From your description it doesn't sound like you spile. I have found on my current project that the curve at the stem is so severe that I cannot get enough lateral bending. so I find I must spile. Comments? Except for the cost in wood I am beginning to enjoy spiling.

Current Builds - 18th Century Longboat, MS Syren

Completed Builds - MS Bluenose, Panart BatteStation Cross section, Endevour J Boat Half Hull, Windego Half Hull, R/C T37 Breezing Along, R/C Victoria 32, SolCat 18

On the shelf - Panart San Felipe, Euromodel Ajax, C.Mamoli America, 


Its a sailor's Life for me! :10_1_10:

Link to comment
Share on other sites

Excellent planking Glenn.

I've often wondered though, why when we pay such particular attention to scale every where else on the model, we use long strips of wood (often the full length of the hull) on the final planking.
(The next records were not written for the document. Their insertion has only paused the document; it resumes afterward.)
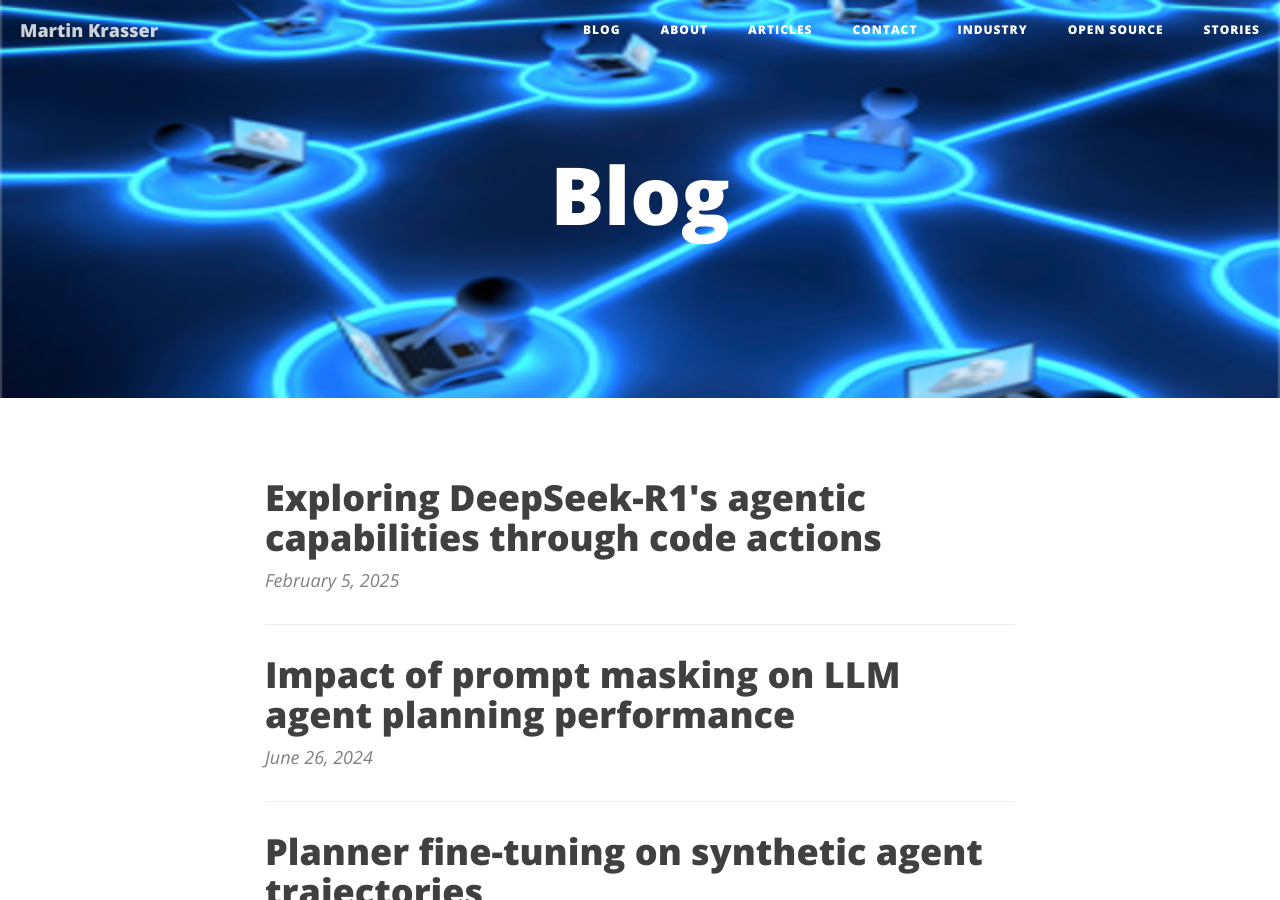
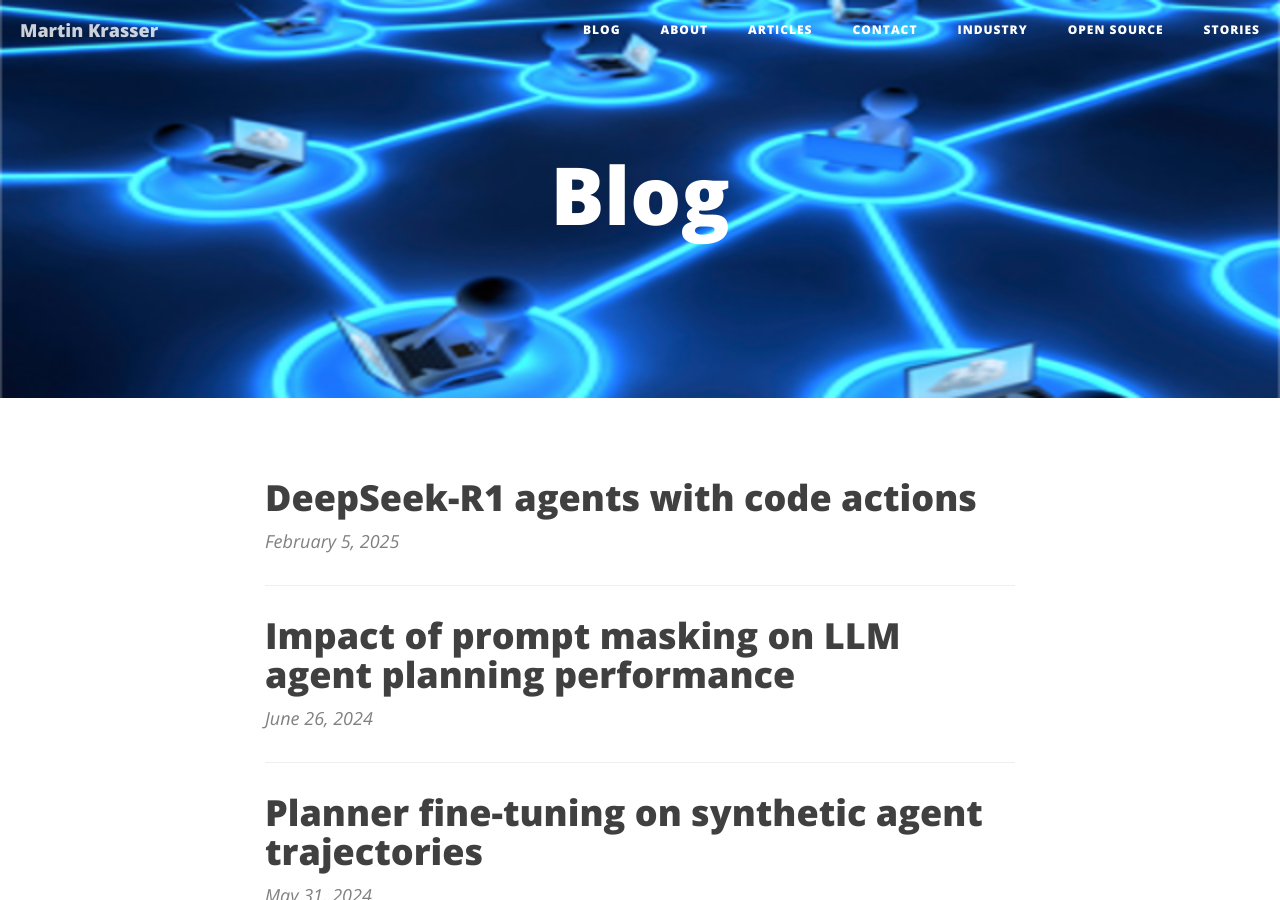
Before and after one commit to krasserm/krasserm.github.io, a Jekyll site: the page built from index.html, in a window 1280 px wide and 900 px high. Built offline with Jekyll 4.4.1, drawn with Linux system fonts in a browser that asks for light colours; the list of posts is cut into pages by our own code.

Commit message:
Updated DeepSeek-R1 title

```diff
--- a/_posts/2025-02-05-deepseek-r1-agent.md
+++ b/_posts/2025-02-05-deepseek-r1-agent.md
@@ -1,5 +1,5 @@
 ---
-title: Exploring DeepSeek-R1's agentic capabilities through code actions
+title: DeepSeek-R1 agents with code actions
 layout: post
 comments: True
 author: "Martin Krasser"
--- a/articles.md
+++ b/articles.md
@@ -8,7 +8,7 @@ header-img: "img/distributed.png"
 Here's an incomplete list of articles and posts I've written. They are from my [current blog](/), [previous blog](https://krasserm.blogspot.com/) and other sources.
 <p></p>
 <table>
-<tr><td><a style="text-decoration: none;" href="/2025/02/05/deepseek-r1-agent/">Exploring DeepSeek-R1's agentic capabilities through code actions</a><br><span style="font-size: 16px;"><a style="text-decoration: none;" href="https://github.com/gradion-ai/freeact">Repository</a></span></td><td style="white-space: nowrap;">2025-02-05</td></tr>
+<tr><td><a style="text-decoration: none;" href="/2025/02/05/deepseek-r1-agent/">DeepSeek-R1 agents with code actions</a><br><span style="font-size: 16px;"><a style="text-decoration: none;" href="https://github.com/gradion-ai/freeact">Repository</a></span></td><td style="white-space: nowrap;">2025-02-05</td></tr>
 <tr><td><a style="text-decoration: none;" href="/2024/06/26/planner-prompt-masking/">Impact of prompt masking on LLM agent planning performance</a><br><span style="font-size: 16px;"><a style="text-decoration: none;" href="https://github.com/krasserm/bot-with-plan">Repository</a></span></td><td style="white-space: nowrap;">2024-06-26</td></tr>
 <tr><td><a style="text-decoration: none;" href="/2024/05/31/planner-fine-tuning/">Planner fine-tuning on synthetic agent trajectories</a><br><span style="font-size: 16px;"><a style="text-decoration: none;" href="https://github.com/krasserm/bot-with-plan">Repository</a>, <a style="text-decoration: none;" href="https://github.com/krasserm/bot-with-plan/blob/master/planner_finetuned.ipynb">Notebook</a></span></td><td style="white-space: nowrap;">2024-05-31</td></tr>
 <tr><td><a style="text-decoration: none;" href="/2024/03/06/modular-agent/">Separation of planning concerns in ReAct-style LLM agents</a><br><span style="font-size: 16px;"><a style="text-decoration: none;" href="https://github.com/krasserm/bot-with-plan/tree/wip-article-2">Repository</a>, <a style="text-decoration: none;" href="https://github.com/krasserm/bot-with-plan/blob/wip-article-2/example_agent.ipynb">Notebook</a></span></td><td style="white-space: nowrap;">2024-03-06</td></tr>
```
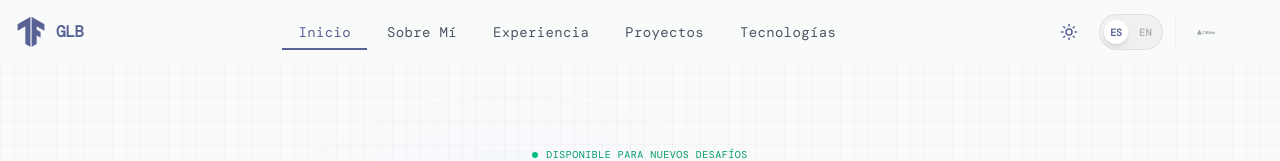
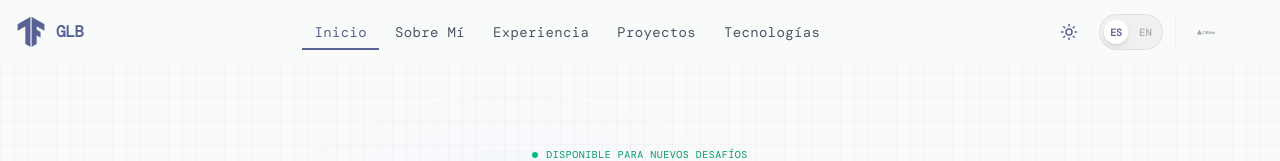
Before and after one commit to devgm10/landing-page, a Vue app: page / in a window 1280 px wide. Shown: the top 161 px of the page. Built offline with nearby package versions, Linux system fonts and the light colour scheme.

Commit message:
feat(topbar): refactor responsive.

```diff
--- a/src/components/ui/topbar/Topbar.vue
+++ b/src/components/ui/topbar/Topbar.vue
@@ -67,7 +67,7 @@ const scrollToSection = (id) => {
                 </button>
             </div>
 
-            <div class="hidden nav:flex flex-1 justify-center px-4">
+            <div class="hidden nav:flex flex-1 justify-center">
                 <TopbarDesktop v-if="route.name === 'Home'" :active-section="activeSection" :on-navigate="scrollToSection" />
             </div>
 
--- a/src/components/ui/topbar/TopbarDesktop.vue
+++ b/src/components/ui/topbar/TopbarDesktop.vue
@@ -25,7 +25,7 @@ defineProps({
             type="button"
             class="
                 relative
-                px-4
+                px-3
                 py-2
                 pb-2
                 text-sm
```
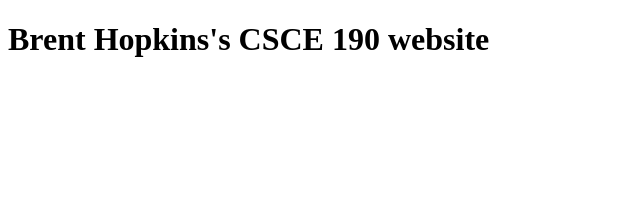
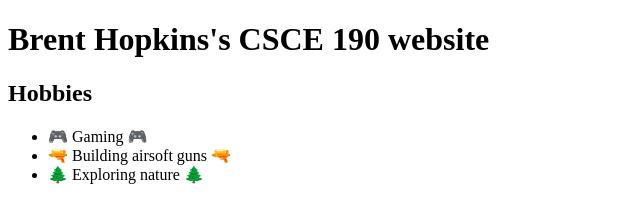
Before and after one commit to BrentpHopkins/BrentHopkins.github.io, a plain HTML site: page index.html in a window 1280 px wide. Shown: the whole page, without its empty margins (0-640 px from the left). Drawn offline with Linux system fonts and the light colour scheme.

Commit message:
Add files via upload

```diff
--- a/index.html
+++ b/index.html
@@ -6,8 +6,13 @@
         </title>
     </head>
     <body>
-        <h1>
-            Brent Hopkins's CSCE 190 website
-        </h1>
+        <h1>Brent Hopkins's CSCE 190 website </h1>
+
+        <h2 Align = "left"> Hobbies </h2>
+        <ul>
+            <li>&#127918; Gaming &#127918;</li>
+            <li>&#128299; Building airsoft guns &#128299;</li>
+            <li>&#127794; Exploring nature &#127794;</li>
+        </ul>
     </body>
 </html>
```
I admit it really looks "neat" when the planks run the length of the hull. But in reality there is a described length attributed to those planks. Shouldn't we use scale length planks as well??

Just asking.


Link to comment
Share on other sites

Hi Glenn,

I'm on my second ship and stumbled onto the method you just described. I started at the top and went down nine planks. Now, I'm starting on the bottom. So far full width planks have worked very nicely. I'll probably get upward of three planks when I will have to start the tedious job of tapering. It's great to read your process. It builds my confidence that I will wind up with nice planking.


Link to comment
Share on other sites

  • 8 years later...
  • 2 months later...

The original post was 9 years ago, while this process did and will work I now plank using a completely different method, following Chuck Passaro’s lining the hull and plank bending strictly with heat. I also no longer have the need for stealers, a by-product of my current process.  

Edited by glbarlow




Current Build: HMS Winchelsea
Completed Builds: HM Flirt (paused) HM Cutter CheerfulLady NelsonAmati HMS Vanguard,  
HMS Pegasus, Fair American, HM Granado, HM Pickle, AVS, Pride of Baltimore, Bluenose

Link to comment
Share on other sites

Join the conversation

You can post now and register later. If you have an account, sign in now to post with your account.

Reply to this topic...

×   Pasted as rich text.   Paste as plain text instead

  Only 75 emoji are allowed.

×   Your link has been automatically embedded.   Display as a link instead

×   Your previous content has been restored.   Clear editor

×   You cannot paste images directly. Upload or insert images from URL.

  • Recently Browsing   0 members

    • No registered users viewing this page.
  • Create New...